A knowledge gap amongst senior management is reportedly causing a “lack of action” around ESG ambitions in the mid-market, despite “incredibly high” attention on the area, according to new research from Grant Thornton.
Nearly all (90%) of the 601 UK mid-sized businesses surveyed considered a strong ESG strategy to be a significant factor in their company’s overall value creation (92%), ability to obtain funding (91%) and attractiveness to investors (90%).
In addition, mid-market leaders “broadly agreed” that demonstrating evidence of their environmental and social impact directly affected business performance.
Three quarters of respondents said that their environmental performance directly impacts customer buying decisions (76%), that their social impact has a direct impact on talent retention and attraction (78%) and that potential ethical issues in their supply chain would pose significant reputational risk to the business (74%).
According to Grant Thornton, growing stakeholder pressure is now driving increased attention on ESG issues. Only 3% of respondents said they felt no pressure at all from stakeholders on environmental and social issues.
For the remaining 97%, however, the most pressure relating to ESG came from investors (36%), customers (34%) and competitors (33%).
Though ESG was universally considered to be a high priority, many that were surveyed were found to not be delivering on fundamental measurement and reporting, with over one third having not calculated their carbon emissions for the last year (36%).
Meanwhile, only half of the businesses surveyed were found to have set a net zero strategy (51%) or reported their carbon emissions externally (52%).
According to the firm, the “main barrier” holding back the mid-market from progressing the ESG agenda was a lack of senior management support. This was followed closely by a lack of understanding of what is required and lack of resources.
Dave Munton, head of UK markets and clients, Grant Thornton, said: “ESG reporting continues to increase in importance for all businesses as all stakeholders, from investors to employees, demand increased transparency around an organisations’ impact.

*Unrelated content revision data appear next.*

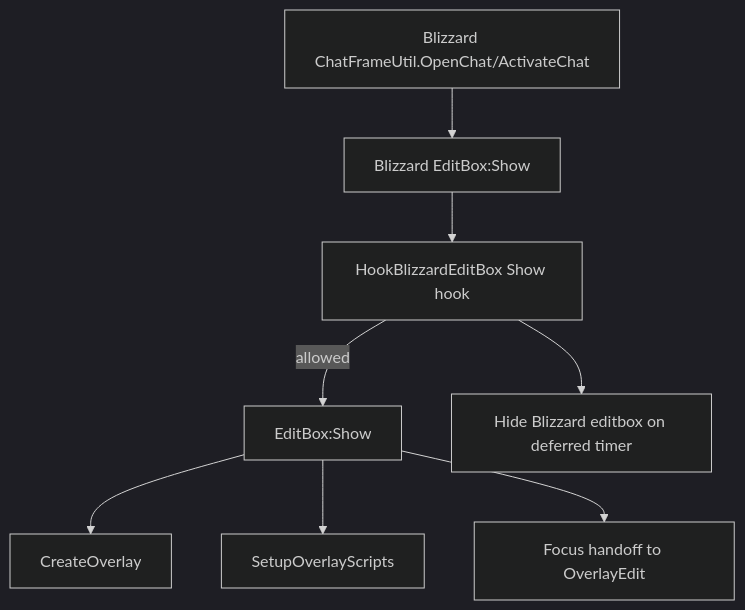
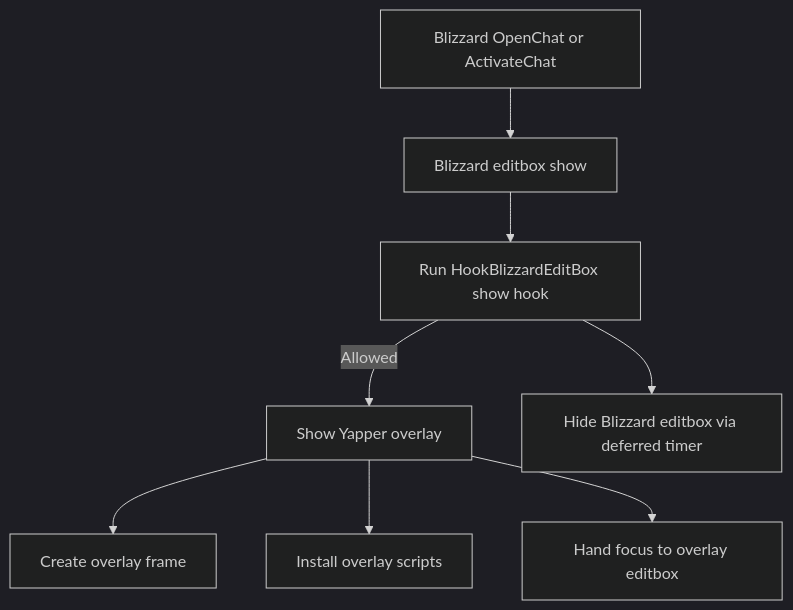
The third of 5 diagrams in Documentation/Architecture.md (TenaarFeiri/WoW-Yapper), drawn with Mermaid (dark theme) before and after one commit. The commit also changed other lines of this file and 1 other file, not shown here.

First line of the commit message:
docs: fix architecture mermaid parse robustness and expand yallm internals detail

````diff
--- a/Documentation/Architecture.md
+++ b/Documentation/Architecture.md
@@ -134,10 +134,10 @@
 ```mermaid
 flowchart TD
-    B1[Blizzard ChatFrameUtil.OpenChat/ActivateChat] --> B2[Blizzard EditBox:Show]
-    B2 --> H[HookBlizzardEditBox Show hook]
-    H -->|allowed| YS[EditBox:Show]
-    YS --> O1[CreateOverlay]
-    YS --> O2[SetupOverlayScripts]
-    YS --> O3[Focus handoff to OverlayEdit]
-    H --> B3[Hide Blizzard editbox on deferred timer]
+    B1["Blizzard OpenChat or ActivateChat"] --> B2["Blizzard editbox show"]
+    B2 --> H["Run HookBlizzardEditBox show hook"]
+    H -->|Allowed| YS["Show Yapper overlay"]
+    YS --> O1["Create overlay frame"]
+    YS --> O2["Install overlay scripts"]
+    YS --> O3["Hand focus to overlay editbox"]
+    H --> B3["Hide Blizzard editbox via deferred timer"]
 ```
````
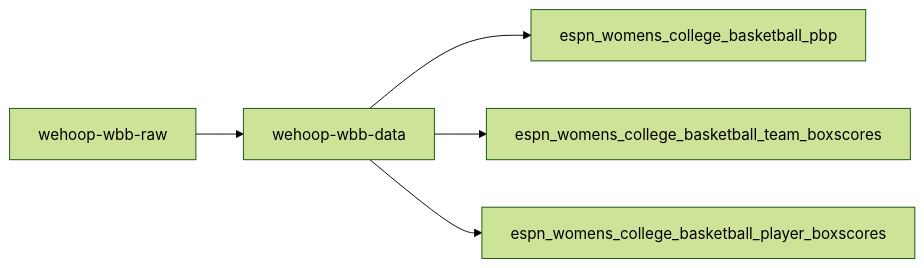
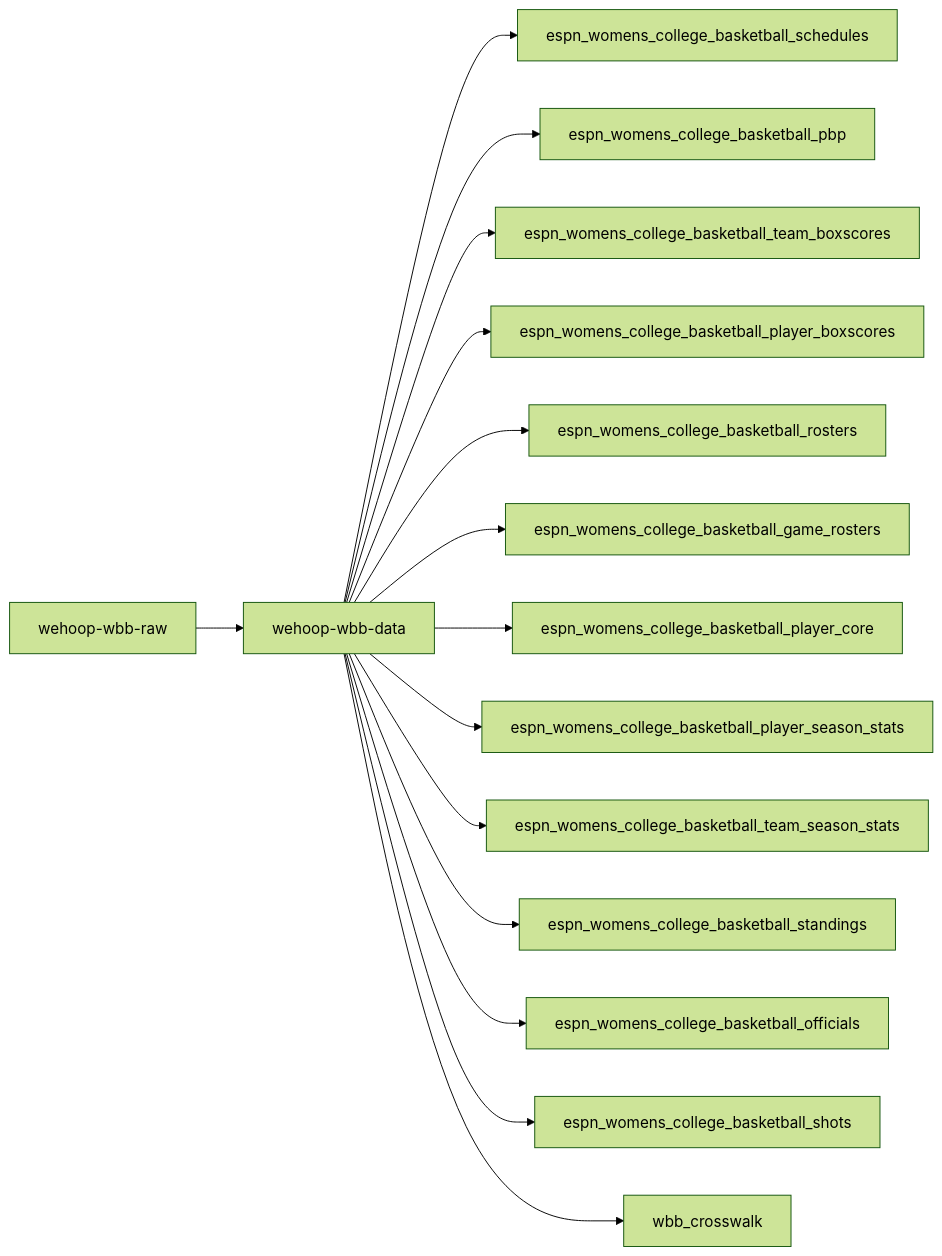
One commit to sportsdataverse/wehoop-wbb-raw changed the first of 2 diagrams in README.md. Above: the diagram before and after it, drawn with Mermaid (forest theme). The commit also changed other lines of this file, not shown here.

First line of the commit message:
docs: two-diagram workflow section + generated automation-status block

````diff
--- a/README.md
+++ b/README.md
@@ -3,8 +5,17 @@
 ```mermaid
   graph LR;
     A[wehoop-wbb-raw]-->B[wehoop-wbb-data];
-    B[wehoop-wbb-data]-->C1[espn_womens_college_basketball_pbp];
-    B[wehoop-wbb-data]-->C2[espn_womens_college_basketball_team_boxscores];
-    B[wehoop-wbb-data]-->C3[espn_womens_college_basketball_player_boxscores];
-
+    B[wehoop-wbb-data]-->C1[espn_womens_college_basketball_schedules];
+    B[wehoop-wbb-data]-->C2[espn_womens_college_basketball_pbp];
+    B[wehoop-wbb-data]-->C3[espn_womens_college_basketball_team_boxscores];
+    B[wehoop-wbb-data]-->C4[espn_womens_college_basketball_player_boxscores];
+    B[wehoop-wbb-data]-->C5[espn_womens_college_basketball_rosters];
+    B[wehoop-wbb-data]-->C6[espn_womens_college_basketball_game_rosters];
+    B[wehoop-wbb-data]-->C7[espn_womens_college_basketball_player_core];
+    B[wehoop-wbb-data]-->C8[espn_womens_college_basketball_player_season_stats];
+    B[wehoop-wbb-data]-->C9[espn_womens_college_basketball_team_season_stats];
+    B[wehoop-wbb-data]-->C10[espn_womens_college_basketball_standings];
+    B[wehoop-wbb-data]-->C11[espn_womens_college_basketball_officials];
+    B[wehoop-wbb-data]-->C12[espn_womens_college_basketball_shots];
+    B[wehoop-wbb-data]-->C13[wbb_crosswalk];
 ```
````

“But while the mid-market clearly recognises the critical nature of this agenda and are enthusiastic about their own efforts, these results show that many businesses lack direction and do not have a proper understanding of how and where to invest resources that will drive change.”